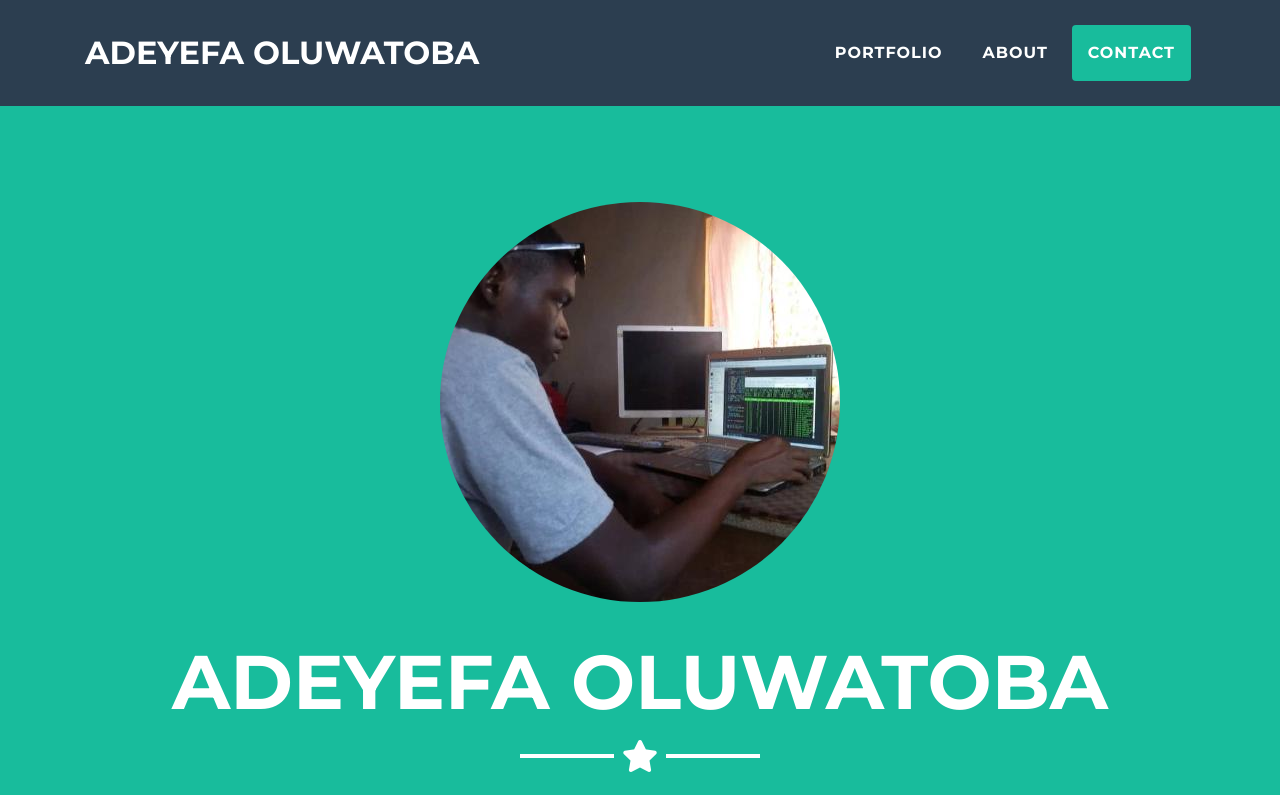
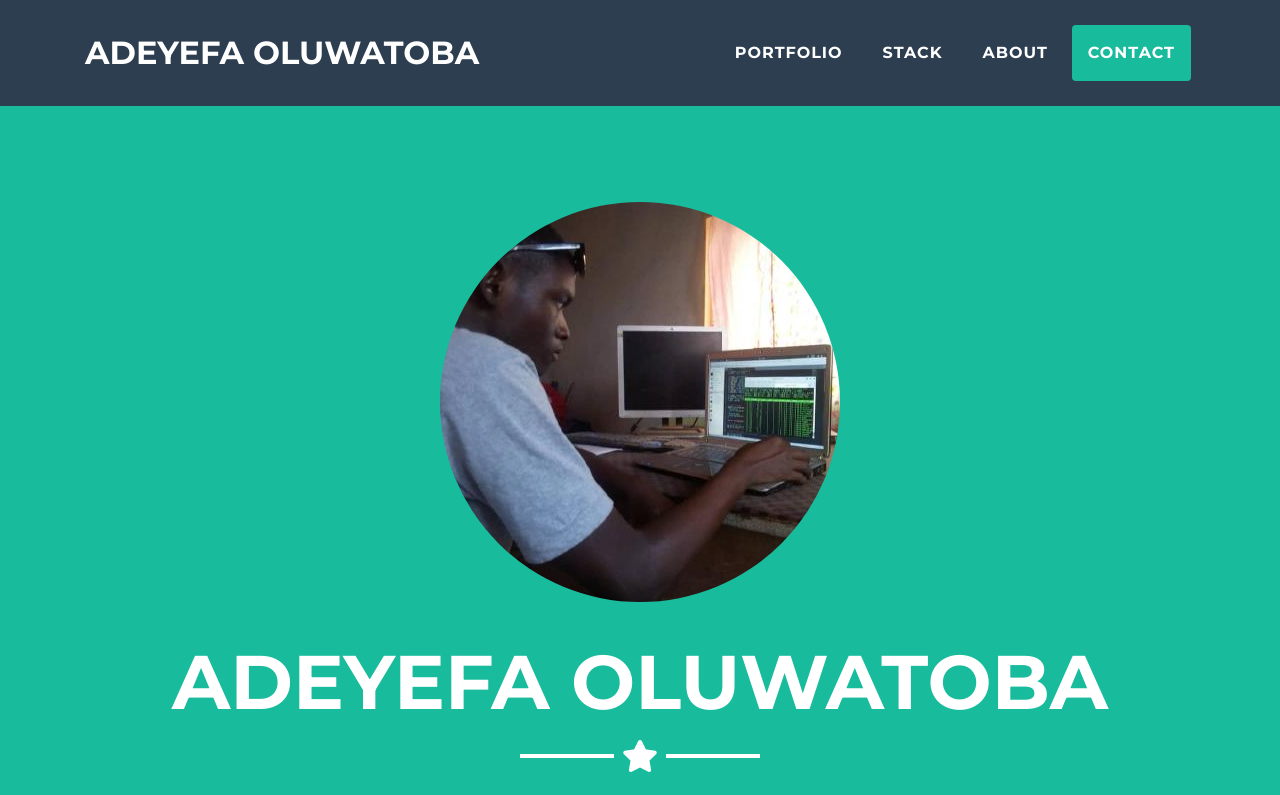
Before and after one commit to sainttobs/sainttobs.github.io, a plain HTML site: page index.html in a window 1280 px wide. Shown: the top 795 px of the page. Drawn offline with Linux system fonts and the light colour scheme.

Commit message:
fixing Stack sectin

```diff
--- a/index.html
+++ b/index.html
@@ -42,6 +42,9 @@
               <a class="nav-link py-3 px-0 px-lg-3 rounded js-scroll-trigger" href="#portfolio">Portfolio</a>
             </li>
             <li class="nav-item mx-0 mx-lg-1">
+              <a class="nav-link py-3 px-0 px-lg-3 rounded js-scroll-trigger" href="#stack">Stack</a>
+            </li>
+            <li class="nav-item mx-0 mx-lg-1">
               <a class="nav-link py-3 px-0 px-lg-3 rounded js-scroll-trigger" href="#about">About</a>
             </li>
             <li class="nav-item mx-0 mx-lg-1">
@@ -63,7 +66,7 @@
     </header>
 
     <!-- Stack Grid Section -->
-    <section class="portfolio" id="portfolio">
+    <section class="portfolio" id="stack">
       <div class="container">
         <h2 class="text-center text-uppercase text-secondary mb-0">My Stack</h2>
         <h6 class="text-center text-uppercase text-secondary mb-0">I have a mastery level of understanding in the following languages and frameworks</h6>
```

★ ★ ★ ★ ★

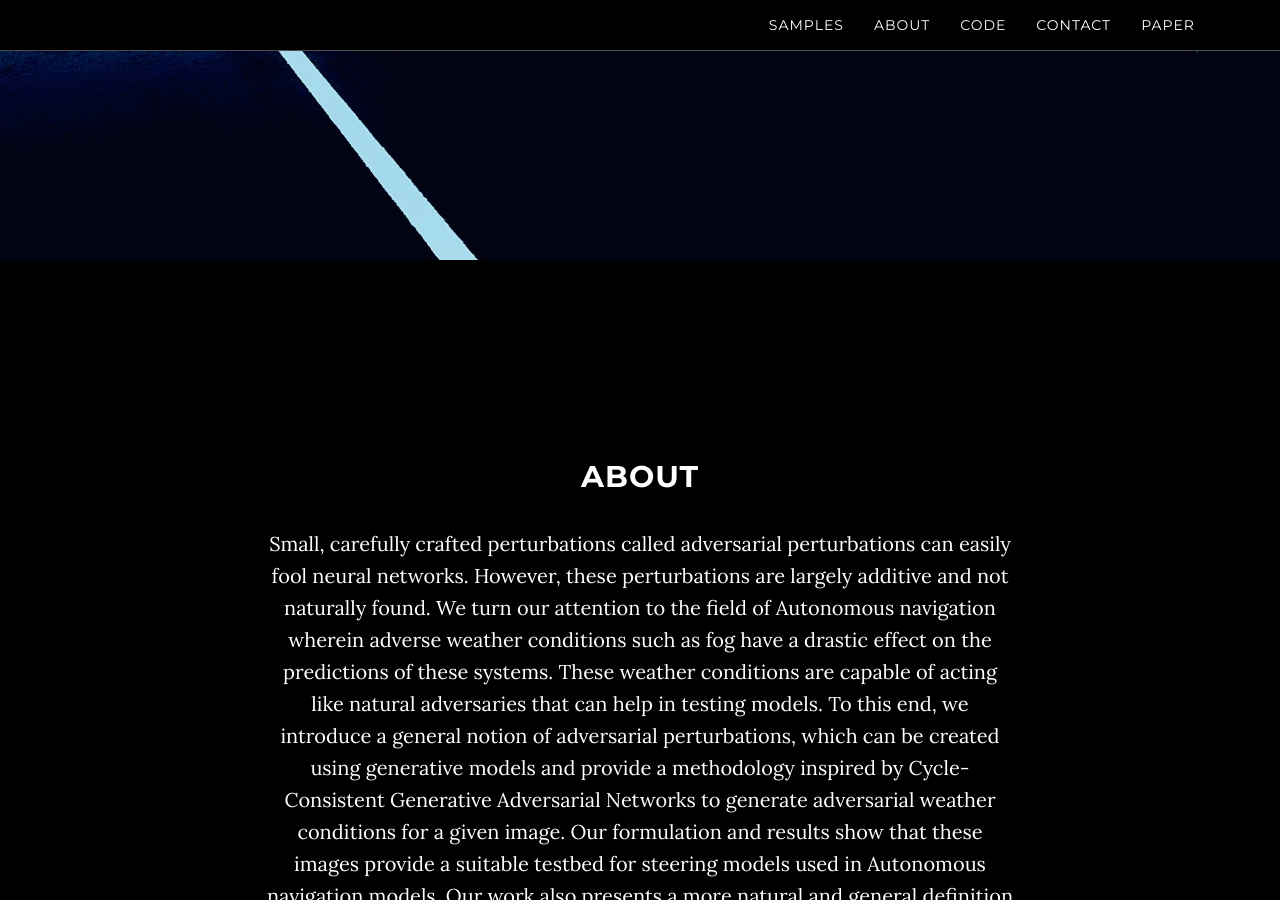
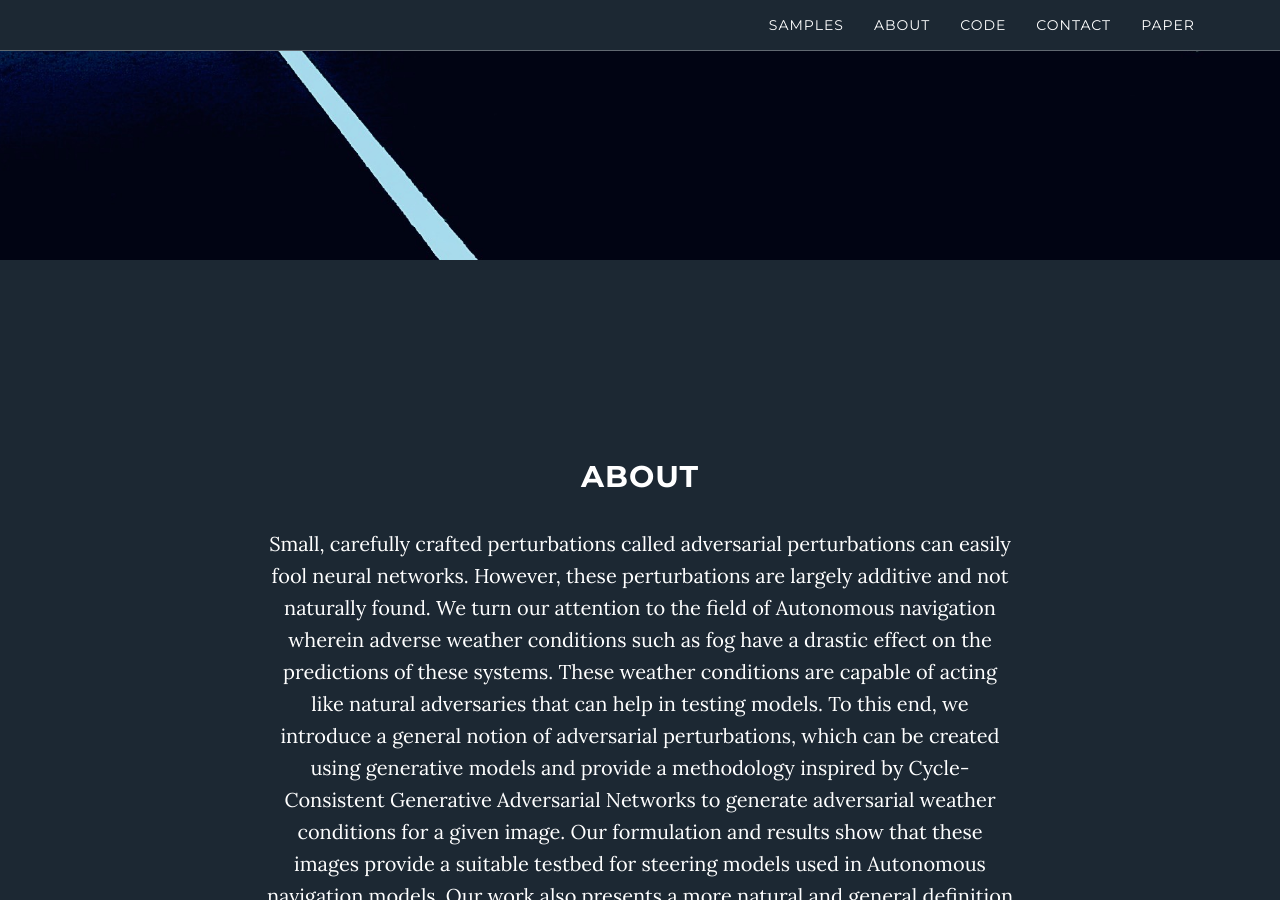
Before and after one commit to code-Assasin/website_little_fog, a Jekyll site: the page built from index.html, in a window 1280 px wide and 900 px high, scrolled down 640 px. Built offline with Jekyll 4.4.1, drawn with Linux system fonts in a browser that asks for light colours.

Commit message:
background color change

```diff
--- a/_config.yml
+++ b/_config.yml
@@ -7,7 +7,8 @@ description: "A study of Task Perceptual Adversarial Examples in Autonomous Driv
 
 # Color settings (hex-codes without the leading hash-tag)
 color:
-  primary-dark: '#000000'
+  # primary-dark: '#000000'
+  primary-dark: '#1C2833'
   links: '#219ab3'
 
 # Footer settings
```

★ ★ ★ ★ ★

Work to be completed: Go through the entries and return each line where the word "uppercase" occurs.

Result of the exercise:
         <h2 class="text-center text-uppercase text-secondary mb-0">My Stack</h2>
         <h6 class="text-center text-uppercase text-secondary mb-0">I have a mastery level of understanding in the following languages and frameworks</h6>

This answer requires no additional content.